» BRIEF
In the entries below, find each line bearing the string "批量收听" and copy it.

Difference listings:
* * * * *

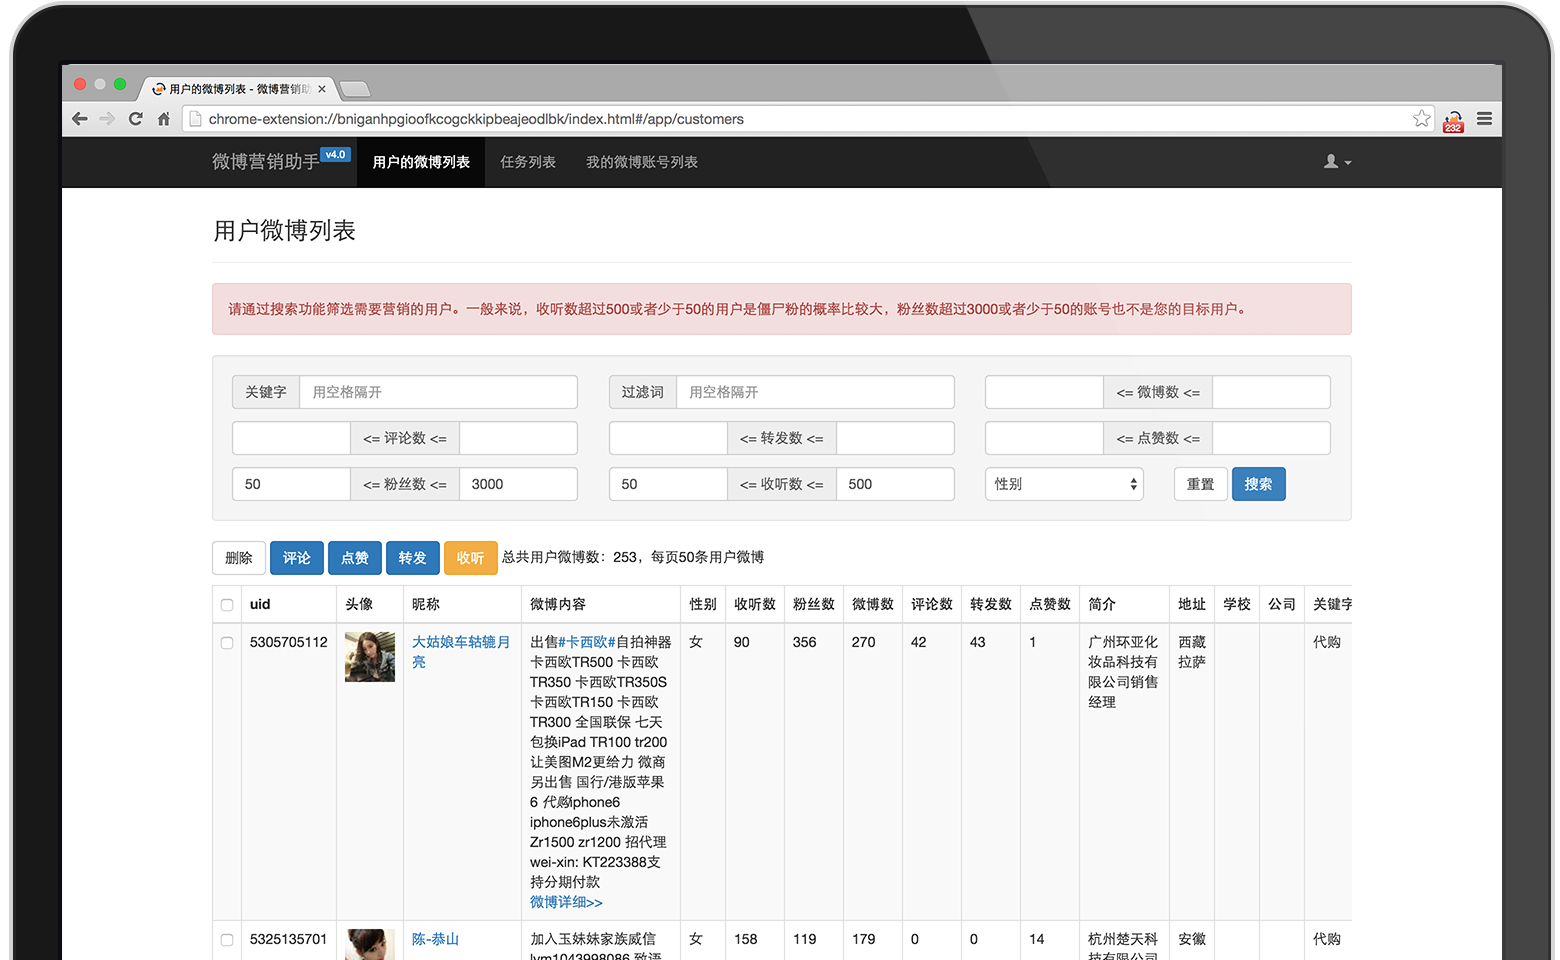
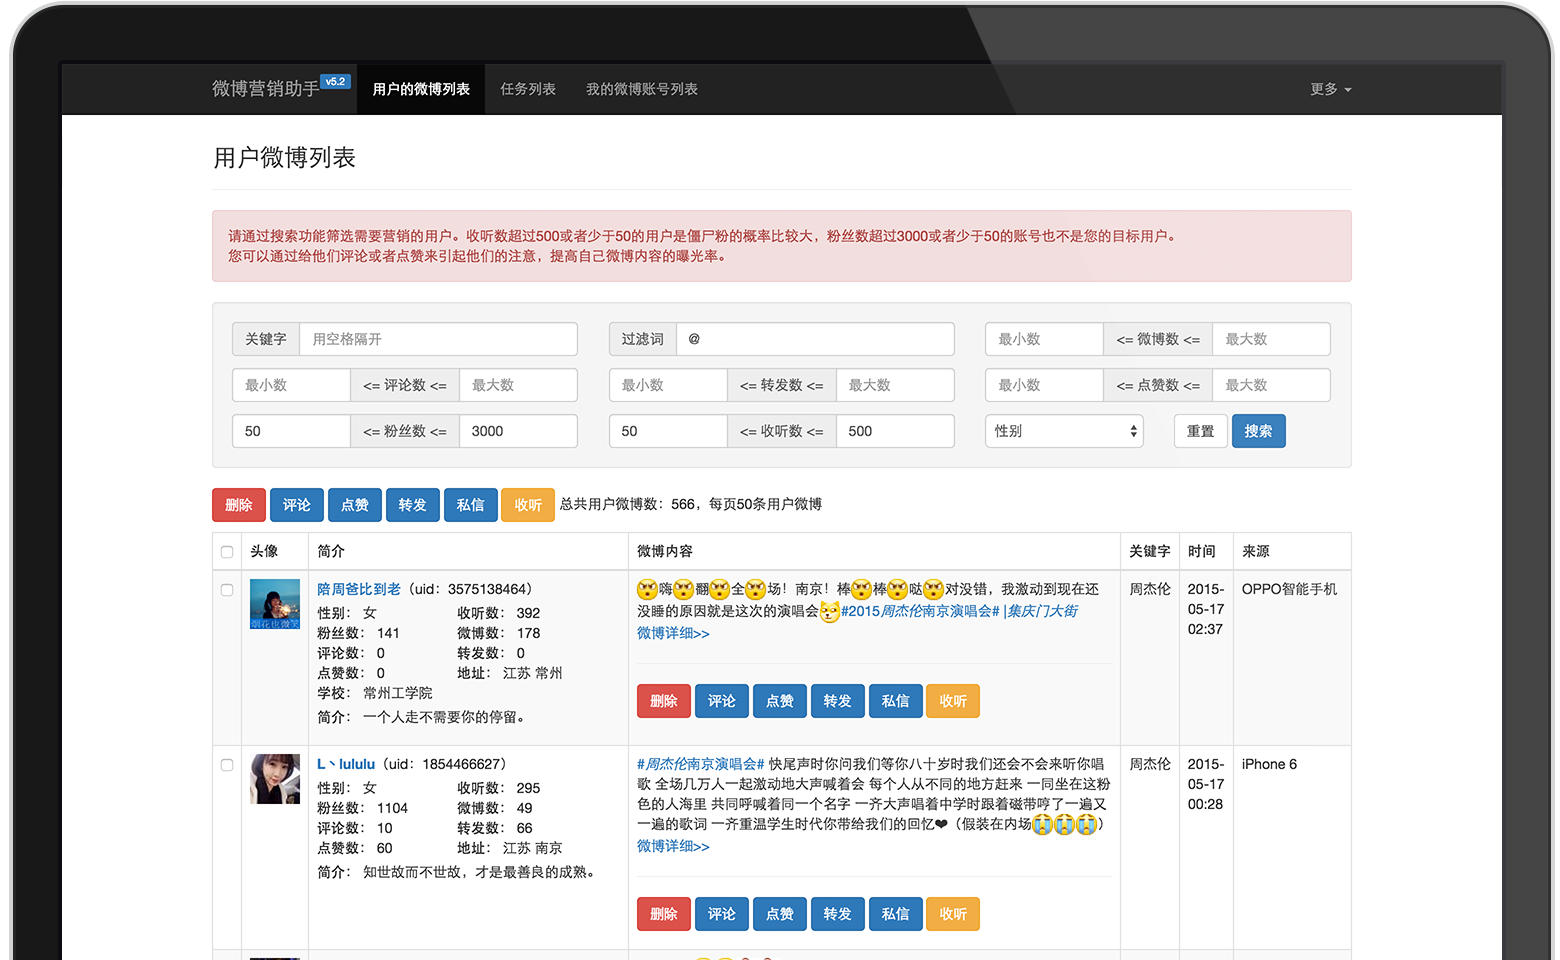
update image in home page

diff --git a/index.html b/index.html
@@ -64,7 +64,7 @@
                     </div>
                     <div class="col-lg-2 hidden-xs hidden-sm hidden-md">
                         <h4>批量操作更省时</h4>
-                        <p>批量获取用户，批量评论，批量点赞，批量收听。</p>
+                        <p>批量获取用户，批量评论，批量点赞，批量收听，批量私信。</p>
                         <img src="assets/img/arrow-left.png" alt="">
                     </div>
                     <div class="col-lg-8">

* * * * *

» EXPECTED ANSWER
-                        <p>批量获取用户，批量评论，批量点赞，批量收听。</p>
+                        <p>批量获取用户，批量评论，批量点赞，批量收听，批量私信。</p>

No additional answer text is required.